What business was ever started, or expanded, without borrowing money, not many? What house was ever bought without a loan? And many people have borrowed money to buy a second property to rent out and have made a fortune. 

Another article I read was how the Chinese government was investing billions into science and technology and so China was leaping into the future, but in the West we leave it to the private sector, which prefers stock buy-backs and asset stripping instead. 

Earlier this week Jonathan Reynolds, Labour’s shadow economic secretary to the Treasury, set out what he said were the reasons “why Labour doesn’t support Modern Monetary Theory” (MMT). But Jonathan’s analysis is flawed, and although he might not support MMT, increasing numbers of grassroots Labour Party members do.
In a piece he wrote for Labour List earlier this week, he incorrectly suggested that people like me think: “…countries with a sovereign currency (such as our Pound Sterling) can print as much money as they like to meet spending commitments, without any adverse consequences occurring, because the central bank can always print more money.”
But that isn’t what I am saying at all, and I haven’t come across anyone else who supports MMT saying that either. MMT merely recognises that governments can use their sovereign currencies to pay for anything they want to do. Not by simply “printing money,” but by investing to utilise any spare capacity in the economy that is available for sale in that currency, including unemployed and under-employed workers.
By harnessing public spending in that way, it would avoid the inflationary pressures that are created when spending outstrips the capacity of the economy to absorb it.
Put simply, MMT would free an incoming Labour administration from the unnecessary economic shackles that have bedevilled previous Labour governments and it would help to facilitate Labour’s progressive programme.I
The Morning Star


Andrew Anderson said...

What business was ever started, or expanded, without borrowing money, not many? What house was ever bought without a loan? And many people have borrowed money to buy a second property to rent out and have made a fortune. KV

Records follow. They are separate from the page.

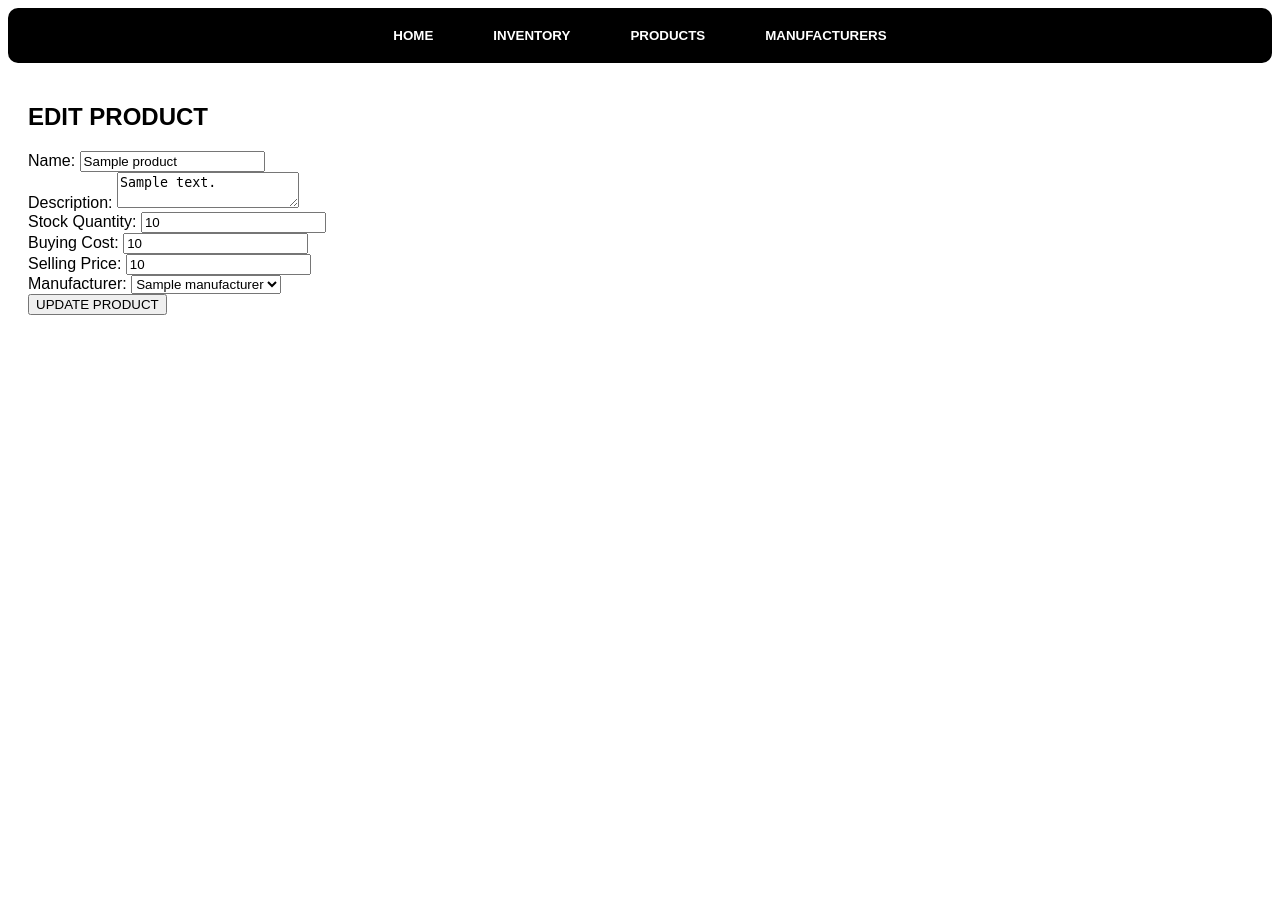
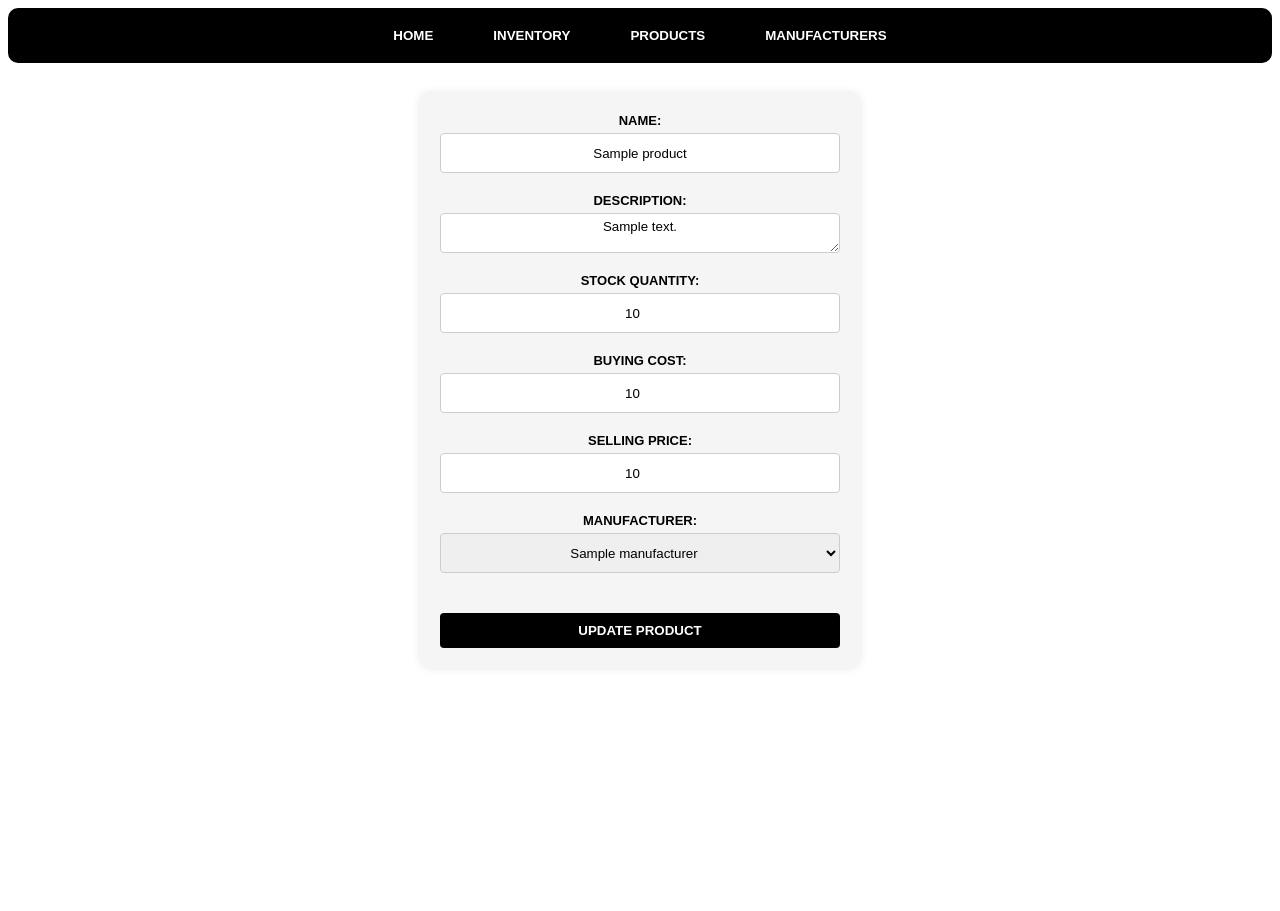
Before and after one commit to SOLARIS-VI/DroneInventory, a Flask app: template templates/inventory/edit.html in a window 1280 px wide. Before the commit the page ends 315 px from the top, so only its background shows below. Run offline with Flask 3, Linux system fonts and the light colour scheme; the template is opened without the code that fills it: most values are stand-ins (such as "Sample title", 1, 10 or a date in 2020).

Commit message:
final_python_project

```diff
--- a/static/styles.css
+++ b/static/styles.css
@@ -145,142 +115,50 @@ img {
   width: 210px;
 }
 
-.add-product-form button[type="submit"],
-.inventory-table .delete-button,
-.inventory-table .view-button,
-.inventory-table .edit-button {
-  width: 150px;
-  margin-top: 10px;
-  background-color: black;
-  color: white;
-  border: none;
-  padding: 10px;
-  border-radius: 4px;
-}
-
-/* Inventory table buttons */
-.inventory-table .delete-button {
-  width: 100px;
-  height: 40px; /* Set the desired height for the buttons */
-  margin-right: 10px;
-  margin-left: 10px;
-  margin-top: 10px;
-  margin-bottom: 10px;
-  background-color:  rgb(222, 9, 9);
-  color: white;
-  border: none;
-  padding: 10px;
-  text-decoration: none; /* Add text-decoration: none to remove underline */
-}
-
-.inventory-table .view-button,
-.inventory-table .edit-button {
-  width: 100px;
-  height: 40px; /* Set the desired height for the buttons */
-  margin-right: 10px;
-  margin-left: 10px;
-  margin-top: 10px;
-  margin-bottom: 10px;
-  background-color: black;
-  color: white;
-  border: none;
-  padding: 10px;
-  text-decoration: none; /* Add text-decoration: none to remove underline */
-}
-
-.inventory-table .delete-button:hover {
-  background-color: rgb(102, 99, 99); /* Update the background color on hover if desired */
-}
-
-.inventory-table .view-button:hover,
-.inventory-table .edit-button:hover {
-  background-color: rgb(222, 9, 9); /* Update the background color on hover if desired */
-}
-
-/* Inventory table edits */
-.inventory-table th,
-.inventory-table td {
-  padding: 10px;
-  padding-bottom: 10px;
-  text-align: center;
-}
-
-.inventory-table th {
-  background-color: #ffffff;
-  color: rgb(0, 0, 0);
-  font-size: small;
-}
-
-.inventory-table .view-button,
-.inventory-table .edit-button {
-  font-size: 14px; /* Adjust the desired font size */
-}
-
-/* Edit and View Product Pages */
-.edit-product-button,
-.view-product-button {
-  width: 150px;
-  height: 40px;
-  margin-top: 10px;
-  background-color: #000000;
-  color: white;
-  border: none;
-  padding: 10px;
-  border-radius: 4px;
-  font-weight: bold;
-  cursor: pointer;
-  transition: background-color 0.3s ease;
-  align-content: center;
-}
-
-.edit-product-button:hover,
-.view-product-button:hover {
-  background-color: rgb(222, 9, 9);
-}
-
-
-/* Add Product Form edits */
-
 .add-product-form {
   max-width: 400px;
-  margin: 20px auto; /* Add margin to the top and bottom */
+  margin: 20px auto;
   padding: 20px;
   background-color: #f5f5f5;
   border-radius: 10px;
   box-shadow: 0 0 10px rgba(0, 0, 0, 0.1);
-  text-align: center; /* Center align the form */
+  text-align: center;
 }
 
 .add-product-form .form-row {
   display: flex;
-  flex-direction: column; /* Align the label and input in a column */
-  align-items: center; /* Center align the label and input */
+  flex-direction: column;
+  align-items: center;
   margin-bottom: 20px;
-  width: 100%; /* Make the form row full width */
 }
 
 .add-product-form label {
-  width: 100%; /* Make the label full width */
-  text-align: center; /* Center align the label text */
-  margin-bottom: 5px; /* Add some spacing between the label and input */
-  font-weight: bold; /* Add font weight to the label */
+  width: 100%;
+  text-align: center;
+  margin-bottom: 5px;
+  font-weight: bold;
   font-size: small;
-  text-transform: uppercase; /* Capitalize the label text */
+  text-transform: uppercase;
 }
+
+/* ........................................................................................... */
+
+/* Product Page Form */
 
 .add-product-form input,
 .add-product-form select,
 .add-product-form textarea {
-  width: calc(100% - 12px); /* Adjusted width to accommodate borders and padding */
-  height: 40px; /* Set a common height for input and select */
+  width: calc(100% - 12px);
+  height: 40px;
   padding: 5px;
   border: 1px solid #ccc;
   border-radius: 4px;
   box-sizing: border-box;
+  font-family: Arial, Helvetica, sans-serif;
 }
 
 .add-product-form button[type="submit"] {
-  width: 100%; /* Make the button full width */
+  width: 100%;
   margin-top: 20px;
   background-color: #000000;
   color: white;
@@ -300,7 +178,7 @@ img {
 .add-product-form textarea,
 .add-product-form select,
 .add-product-form input[type="text"] {
-  width: 100%; /* Make the input full width */
+  width: 100%;
 }
 
 .add-product-form input[type="checkbox"] {
@@ -323,9 +201,259 @@ img {
   margin-top: 5px;
 }
 
+/* ........................................................................................... */
+
+/* Edit Button Link > Update Product Destination Page */
+
+.add-product-form-container {
+  display: flex;
+  justify-content: center;
+  align-items: center;
+  height: 100vh;
+}
+
+.add-product-form {
+  max-width: 400px;
+  width: 100%;
+  padding: 20px;
+  background-color: #f5f5f5;
+  border-radius: 10px;
+  box-shadow: 0 0 10px rgba(0, 0, 0, 0.1);
+  text-align: center;
+}
+
+.add-product-form .form-row {
+  display: flex;
+  flex-direction: column;
+  align-items: center;
+  margin-bottom: 20px;
+  width: 400px;
+  height: 60px;
+}
+
+.add-product-form label {
+  width: 100%;
+  text-align: center;
+  margin-right: 0;
+}
+
+.add-product-form input,
+.add-product-form select,
+.add-product-form textarea {
+  width: 100%;
+  height: 30px;
+  padding: 5px;
+  border: 1px solid #ccc;
+  border-radius: 4px;
+}
+
+.add-product-form select {
+  width: 100%;
+}
+
+.add-product-form button[type="submit"] {
+  width: 100%;
+  margin-top: 20px;
+  background-color: #000000;
+  color: #ffffff;
+  border: none;
+  padding: 10px;
+  border-radius: 4px;
+  font-weight: bold;
+  cursor: pointer;
+  transition: background-color 0.3s ease;
+}
+
+.add-product-form button[type="submit"]:hover {
+  background-color: rgb(222, 9, 9);
+}
+
+.add-product-form input[type="text"],
+.add-product-form input[type="number"],
+.add-product-form select,
+.add-product-form textarea {
+  width: 100%;
+  height: 40px;
+  padding: 5px;
+  border: 1px solid #ccc;
+  border-radius: 4px;
+  box-sizing: border-box;
+}
+
+.add-product-form textarea {
+  height: 100px;
+}
+
+.add-product-form {
+  margin-top: 10px;
+  margin-bottom: auto;
+  display: flex;
+  flex-direction: column;
+  align-items: center;
+}
+
+.add-product-form input,
+.add-product-form select,
+.add-product-form textarea {
+  text-align: center;
+}
+
+.add-product-form button[type="submit"]:hover {
+  background-color: red;
+}
+
+/* ........................................................................................... */
+
+/* View Button Link > Edit Product Destination Page */
+
+/* Centered Details On Page */
+.centered .details {
+  list-style: none;
+  padding: 20px;
+  display: flex;
+  flex-direction: column;
+  justify-content: center;
+  min-height: 50vh; /* Change height to min-height */
+  border-radius: 10px;
+  box-sizing: border-box; /* Include padding in height calculation */
+  margin: 10px auto;
+  width: 400px; /* Set the desired width of the box */
+}
+
+/* Vertical Spacing of Text */
+.centered .details li {
+  margin-bottom: 20px;
+}
+
+/* Headings Above Details */
+.centered .details li strong {
+  display: block;
+  margin-bottom: 5px;
+}
+
+/* Edit Button */
+.centered .edit-link {
+  background-color: #000000;
+  border-radius: 4px;
+  padding: 10px;
+  color: #ffffff;
+  text-decoration: none;
+  font-weight: bold;
+  font-size: small;
+  position: relative;
+  width: 300px;
+}
+
+
+/* Hover Color > Hover Button */
+.centered .edit-link:hover {
+  background-color: red;
+}
+
+/* ........................................................................................... */
+
+/* Inventory Table */
+
+.container {
+  max-width: 1500px;
+  margin: 0 auto;
+  padding: 20px;
+}
+
+.inventory-table {
+  width: 100%;
+  border-collapse: collapse;
+}
+
+.inventory-table th,
+.inventory-table td {
+  padding: 10px;
+  text-align: center;
+  border-bottom: 1px solid #ccc;
+}
+
+.inventory-table th {
+  background-color: #000000;
+  color: white;
+  font-size: small;
+}
+
+.inventory-table td.actions {
+  display: flex;
+  justify-content: center;
+  gap: 10px;
+}
+
+/* Delete Button */
+.inventory-table .delete-button {
+  width: 100px;
+  height: 35px;
+  margin-right: 10px;
+  margin-left: 10px;
+  margin-top: 10px;
+  margin-bottom: 10px;
+  background-color: rgb(222, 9, 9);
+  color: white;
+  border: none;
+  border-radius: 4px;
+  padding: 10px;
+  text-decoration: none;
+}
+
+/* View & Edit Button */
+.inventory-table .view-button,
+.inventory-table .edit-button {
+  width: 100px;
+  height: 35px;
+  margin-right: 10px;
+  margin-left: 10px;
+  margin-top: 10px;
+  margin-bottom: 10px;
+  background-color: black;
+  color: white;
+  border: none;
+  border-radius: 4px;
+  padding: 10px;
+  text-decoration: none;
+}
+
+/* Hover Color > Delete Button */
+.inventory-table .delete-button:hover {
+  background-color: rgb(102, 99, 99);
+}
+
+/* Hover Color > View & Edit Buttons */
+.inventory-table .view-button:hover,
+.inventory-table .edit-button:hover {
+  background-color: rgb(222, 9, 9);
+}
+
+/* Selects The <th> Elements Within The "inventory-table" Class */
+/* Selects The <td> Elements Within The "inventory-table" Class */
+.inventory-table th,
+.inventory-table td {
+  padding: 10px;
+  padding-bottom: 10px;
+  text-align: center;
+}
+
+/* Remove The Table Headings Background Block Color */
+.inventory-table th {
+  background-color: #ffffff;
+  color: rgb(0, 0, 0);
+  font-size: small;
+}
+
+/* Font Size > View & Edit Buttons */
+.inventory-table .view-button,
+.inventory-table .edit-button {
+  font-size: 14px;
+}
+
+/* ........................................................................................... */
+
 /* Manufacturers Page */
 
-/* Manufacturers container */
 .manufacturers-container {
   max-width: 800px;
   margin: 0 auto;
--- a/templates/inventory/edit.html
+++ b/templates/inventory/edit.html
@@ -1,29 +1,29 @@
 {% extends "base.html" %}
 
 {% block content %}
-    <h2>EDIT PRODUCT</h2>
-    <form method="POST" action="/inventory/{{ product.id }}">
-        <div>
+    <div class="add-product-form-container">
+        <form class="add-product-form" method="POST" action="/inventory/{{ product.id }}">
+            <div class="form-row">
                 <label for="name">Name:</label>
                 <input type="text" id="name" name="name" value="{{ product.name }}" required>
             </div>
-        <div>
+            <div class="form-row">
                 <label for="description">Description:</label>
                 <textarea id="description" name="description" required>{{ product.description }}</textarea>
             </div>
-        <div>
+            <div class="form-row">
                 <label for="stock_quantity">Stock Quantity:</label>
                 <input type="number" id="stock_quantity" name="stock_quantity" value="{{ product.stock_quantity }}" required>
             </div>
-        <div>
+            <div class="form-row">
                 <label for="buying_cost">Buying Cost:</label>
                 <input type="number" step="0.01" id="buying_cost" name="buying_cost" value="{{ product.buying_cost }}" required>
             </div>
-        <div>
+            <div class="form-row">
                 <label for="selling_price">Selling Price:</label>
                 <input type="number" step="0.01" id="selling_price" name="selling_price" value="{{ product.selling_price }}" required>
             </div>
-        <div>
+            <div class="form-row">
                 <label for="manufacturer_id">Manufacturer:</label>
                 <select id="manufacturer_id" name="manufacturer_id" required>
                     {% for manufacturer in manufacturers %}
@@ -33,4 +33,5 @@
             </div>
             <button type="submit">UPDATE PRODUCT</button>
         </form>
+    </div>
 {% endblock %}
```
Also changed, not shown: other parts of static/styles.css (+19 -49 lines), templates/index.html (+4 -4 lines), templates/inventory/show.html (+22 -8 lines), 2 other files. Lines whose indentation alone changed are shown as unchanged.
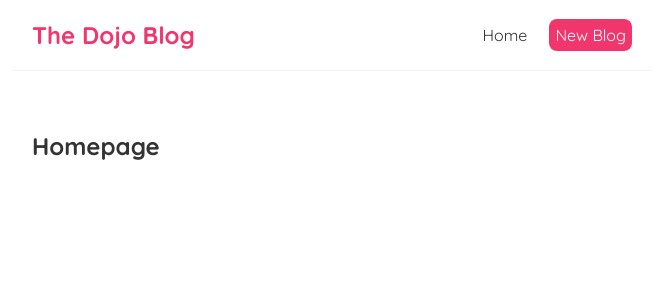
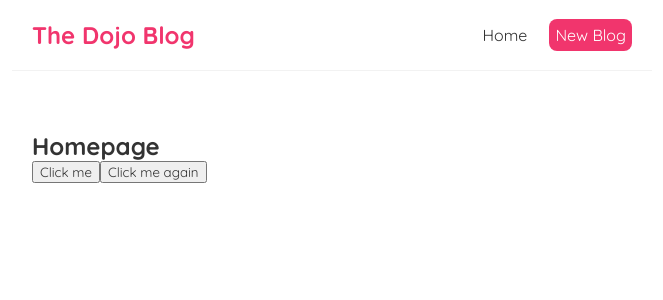
Before and after one commit to SasnarineDeodat/Full-Modern-React-Tutorial, a React (Create React App) app: page / in a window 1280 px wide. Shown: the top 300 px of the page, without its empty margins (308-971 px from the left). Built offline with nearby package versions, Linux system fonts and the light colour scheme.

Commit message:
Click Events

```diff
--- a/src/Home.js
+++ b/src/Home.js
@@ -1,11 +1,19 @@
-import React from 'react'
+import React from "react";
 
 const Home = () => {
+  const handleClick = (e) => {
+    console.log("hello, ninjas", e);
+  };
+  const handleClickAgain = (name,e) => {
+    console.log("Hello" + name, e.target);
+  };
   return (
-      <div className='home'>
-          <h2>Homepage</h2>
+    <div className="home">
+      <h2>Homepage</h2>
+      <button onClick={handleClick}>Click me</button>
+      <button onClick={() => handleClickAgain("mario")}>Click me again</button>
     </div>
-  )
-}
+  );
+};
 
-export default Home
+export default Home;
```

What borrowing? Have you forgotten that "bank loans create bank deposits"? There is no borrowing as you and I would borrow from each other. Instead there is the extension of the public's* credit but for private gain.

*Because of government privileges for private banks such as government provided deposit insurance.

Kaivey said...

That's true, Andrew, the money doesn't really exist, but (the promise to do) work does.

Andrew Anderson said...

So driving people into debt slavery via government privilege is virtuous?

And the rat-race is good? And the boom-bust cycle? And the wars that result from it? And the environmental destruction caused by the need for endless growth to pay the interest?

And, and, and ...?

Kaivey said...

Micheal Hudson says every time there is a bust we get deeper into debt to get out of it. The people who issue credit must be laughing, because they don't have to do anything much to get rich. The debt can just pile up.

Andrew Anderson said...

Our current banking model is a relic of the Gold Standard when fiat was too expensive/scarce/difficult to create for everyone to use without deflation so credit from private banks filled in the resulting vacuum. And since that source of purchasing power is lent into existence (not to mention for interest that does not necessarily even exist outside fiat hoards) it is unstable unless heavily privileged by government.

Now that fiat is, as it should be, inexpensive and easy to create, what excuse is there to continue to privilege the banks and, by extension, the rich, the most so-called credit worthy?

Or is stealing from the poor, the least so-called credit worthy, virtuous too? To create jobs for them? Except the "job creators" are now largely job destroyers via unethically financed automation.